- [Before-and-after change data]:
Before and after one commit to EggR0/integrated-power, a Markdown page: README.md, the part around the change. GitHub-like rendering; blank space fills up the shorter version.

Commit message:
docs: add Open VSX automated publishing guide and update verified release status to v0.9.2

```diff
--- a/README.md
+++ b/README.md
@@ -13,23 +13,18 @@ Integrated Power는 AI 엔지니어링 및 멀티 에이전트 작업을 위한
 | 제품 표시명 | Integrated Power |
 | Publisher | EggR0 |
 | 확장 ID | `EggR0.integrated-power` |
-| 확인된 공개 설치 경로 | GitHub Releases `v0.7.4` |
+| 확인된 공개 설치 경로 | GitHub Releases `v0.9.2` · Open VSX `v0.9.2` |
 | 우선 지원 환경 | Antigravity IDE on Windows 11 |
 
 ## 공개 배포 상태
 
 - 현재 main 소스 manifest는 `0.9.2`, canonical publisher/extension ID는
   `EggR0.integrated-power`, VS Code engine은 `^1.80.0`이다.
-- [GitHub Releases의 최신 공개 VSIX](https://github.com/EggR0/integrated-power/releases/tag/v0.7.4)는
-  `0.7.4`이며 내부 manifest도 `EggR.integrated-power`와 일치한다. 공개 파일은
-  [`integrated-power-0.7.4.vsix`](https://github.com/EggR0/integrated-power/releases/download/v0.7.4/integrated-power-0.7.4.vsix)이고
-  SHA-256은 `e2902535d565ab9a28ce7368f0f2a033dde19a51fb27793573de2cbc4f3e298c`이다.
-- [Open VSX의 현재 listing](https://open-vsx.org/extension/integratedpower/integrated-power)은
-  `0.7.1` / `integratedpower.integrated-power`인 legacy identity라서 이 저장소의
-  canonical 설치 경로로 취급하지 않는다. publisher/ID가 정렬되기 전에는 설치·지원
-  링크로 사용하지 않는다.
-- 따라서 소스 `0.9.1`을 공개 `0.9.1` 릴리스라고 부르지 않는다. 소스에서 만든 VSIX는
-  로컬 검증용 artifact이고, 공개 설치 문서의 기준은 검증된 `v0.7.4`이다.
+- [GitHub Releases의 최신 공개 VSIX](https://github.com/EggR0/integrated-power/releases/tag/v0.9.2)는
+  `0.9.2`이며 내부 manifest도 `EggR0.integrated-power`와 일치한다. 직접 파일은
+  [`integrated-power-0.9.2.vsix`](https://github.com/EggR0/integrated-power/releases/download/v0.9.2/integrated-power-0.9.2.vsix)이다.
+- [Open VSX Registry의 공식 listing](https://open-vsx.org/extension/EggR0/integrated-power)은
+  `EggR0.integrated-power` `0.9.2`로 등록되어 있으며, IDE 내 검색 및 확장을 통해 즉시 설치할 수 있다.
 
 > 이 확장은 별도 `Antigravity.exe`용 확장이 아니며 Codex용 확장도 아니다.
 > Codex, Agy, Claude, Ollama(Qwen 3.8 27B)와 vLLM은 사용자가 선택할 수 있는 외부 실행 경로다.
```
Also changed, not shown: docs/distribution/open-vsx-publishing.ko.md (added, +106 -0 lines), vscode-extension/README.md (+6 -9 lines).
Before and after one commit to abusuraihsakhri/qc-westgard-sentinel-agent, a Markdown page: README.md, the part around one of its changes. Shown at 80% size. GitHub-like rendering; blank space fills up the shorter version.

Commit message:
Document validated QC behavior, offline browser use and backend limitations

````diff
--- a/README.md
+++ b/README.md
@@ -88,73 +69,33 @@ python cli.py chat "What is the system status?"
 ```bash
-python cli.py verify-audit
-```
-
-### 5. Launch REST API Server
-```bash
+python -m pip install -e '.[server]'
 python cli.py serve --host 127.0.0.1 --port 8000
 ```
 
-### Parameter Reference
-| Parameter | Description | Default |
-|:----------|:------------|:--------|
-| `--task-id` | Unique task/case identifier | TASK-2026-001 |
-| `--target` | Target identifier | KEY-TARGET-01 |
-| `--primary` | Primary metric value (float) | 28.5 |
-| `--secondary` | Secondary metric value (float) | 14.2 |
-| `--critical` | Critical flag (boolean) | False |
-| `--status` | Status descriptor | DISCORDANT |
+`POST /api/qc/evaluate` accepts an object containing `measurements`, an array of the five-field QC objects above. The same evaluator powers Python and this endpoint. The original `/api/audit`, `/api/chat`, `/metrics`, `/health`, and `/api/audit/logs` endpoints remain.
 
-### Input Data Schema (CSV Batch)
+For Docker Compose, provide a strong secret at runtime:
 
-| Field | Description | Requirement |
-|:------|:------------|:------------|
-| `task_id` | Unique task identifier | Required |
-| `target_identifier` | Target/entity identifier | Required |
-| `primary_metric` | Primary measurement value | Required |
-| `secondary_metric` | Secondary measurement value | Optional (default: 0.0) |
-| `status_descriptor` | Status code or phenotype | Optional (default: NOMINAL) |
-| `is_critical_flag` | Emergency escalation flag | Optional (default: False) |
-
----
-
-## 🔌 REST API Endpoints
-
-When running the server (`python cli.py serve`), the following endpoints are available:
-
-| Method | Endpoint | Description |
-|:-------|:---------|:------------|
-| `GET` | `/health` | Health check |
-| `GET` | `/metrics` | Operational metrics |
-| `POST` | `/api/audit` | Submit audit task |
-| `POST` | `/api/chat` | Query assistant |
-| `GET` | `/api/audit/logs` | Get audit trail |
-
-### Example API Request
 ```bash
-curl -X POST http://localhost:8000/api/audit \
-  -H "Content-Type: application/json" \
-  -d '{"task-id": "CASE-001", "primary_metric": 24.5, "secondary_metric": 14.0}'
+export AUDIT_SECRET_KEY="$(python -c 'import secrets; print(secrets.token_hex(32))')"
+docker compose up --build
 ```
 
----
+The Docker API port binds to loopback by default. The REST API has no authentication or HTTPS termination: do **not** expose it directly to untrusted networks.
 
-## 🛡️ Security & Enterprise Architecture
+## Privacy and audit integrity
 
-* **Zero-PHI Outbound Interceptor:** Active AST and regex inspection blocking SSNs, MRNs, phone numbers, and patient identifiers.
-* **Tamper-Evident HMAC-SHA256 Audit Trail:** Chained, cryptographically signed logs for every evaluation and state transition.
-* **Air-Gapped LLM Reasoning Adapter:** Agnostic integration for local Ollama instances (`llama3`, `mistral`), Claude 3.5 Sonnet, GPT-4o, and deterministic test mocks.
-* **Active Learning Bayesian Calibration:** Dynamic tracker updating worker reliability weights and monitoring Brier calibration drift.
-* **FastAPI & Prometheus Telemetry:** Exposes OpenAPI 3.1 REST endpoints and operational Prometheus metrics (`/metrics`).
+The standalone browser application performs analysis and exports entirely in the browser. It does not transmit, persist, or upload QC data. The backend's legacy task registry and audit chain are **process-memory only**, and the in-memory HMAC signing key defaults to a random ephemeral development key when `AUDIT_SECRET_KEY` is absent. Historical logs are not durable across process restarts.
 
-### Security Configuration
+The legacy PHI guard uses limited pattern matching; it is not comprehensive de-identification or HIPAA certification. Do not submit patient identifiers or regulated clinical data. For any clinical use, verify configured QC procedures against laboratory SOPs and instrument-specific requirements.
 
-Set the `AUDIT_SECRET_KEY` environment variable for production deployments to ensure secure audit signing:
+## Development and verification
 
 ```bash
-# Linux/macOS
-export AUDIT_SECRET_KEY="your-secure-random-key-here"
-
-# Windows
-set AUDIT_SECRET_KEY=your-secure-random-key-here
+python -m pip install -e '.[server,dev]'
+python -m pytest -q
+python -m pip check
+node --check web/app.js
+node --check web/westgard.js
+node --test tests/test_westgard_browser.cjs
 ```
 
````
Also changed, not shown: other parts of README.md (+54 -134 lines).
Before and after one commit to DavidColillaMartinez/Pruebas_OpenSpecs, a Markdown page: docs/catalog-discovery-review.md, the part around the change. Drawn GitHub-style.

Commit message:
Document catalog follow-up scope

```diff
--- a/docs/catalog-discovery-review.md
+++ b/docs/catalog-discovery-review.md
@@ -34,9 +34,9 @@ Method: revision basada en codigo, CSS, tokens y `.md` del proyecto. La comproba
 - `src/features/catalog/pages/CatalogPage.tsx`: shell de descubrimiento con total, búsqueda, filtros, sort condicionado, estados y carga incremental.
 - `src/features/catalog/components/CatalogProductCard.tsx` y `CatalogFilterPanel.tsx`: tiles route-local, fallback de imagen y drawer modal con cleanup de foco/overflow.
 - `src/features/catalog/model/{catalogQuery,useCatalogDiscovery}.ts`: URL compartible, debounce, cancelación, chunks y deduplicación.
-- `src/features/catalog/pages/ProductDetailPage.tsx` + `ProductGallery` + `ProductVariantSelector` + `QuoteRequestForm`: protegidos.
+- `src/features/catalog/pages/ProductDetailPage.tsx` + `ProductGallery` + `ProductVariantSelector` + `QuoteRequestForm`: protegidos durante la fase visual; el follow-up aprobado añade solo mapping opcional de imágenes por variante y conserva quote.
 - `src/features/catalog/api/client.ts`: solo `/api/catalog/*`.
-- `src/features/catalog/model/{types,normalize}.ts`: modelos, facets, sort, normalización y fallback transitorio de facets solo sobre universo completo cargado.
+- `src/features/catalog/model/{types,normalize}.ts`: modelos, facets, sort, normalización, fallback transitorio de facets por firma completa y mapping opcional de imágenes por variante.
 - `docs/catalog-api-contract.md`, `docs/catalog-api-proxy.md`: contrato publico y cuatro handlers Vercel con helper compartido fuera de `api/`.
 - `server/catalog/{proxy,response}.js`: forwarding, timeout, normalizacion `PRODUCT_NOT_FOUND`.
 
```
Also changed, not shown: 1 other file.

- [EXERCISE INSTRUCTIONS]:
Look through the entries above; copy each line where the string "canonical" appears.

- [PROBLEM SOLUTION]:
 - 현재 main 소스 manifest는 `0.9.2`, canonical publisher/extension ID는
-  canonical 설치 경로로 취급하지 않는다. publisher/ID가 정렬되기 전에는 설치·지원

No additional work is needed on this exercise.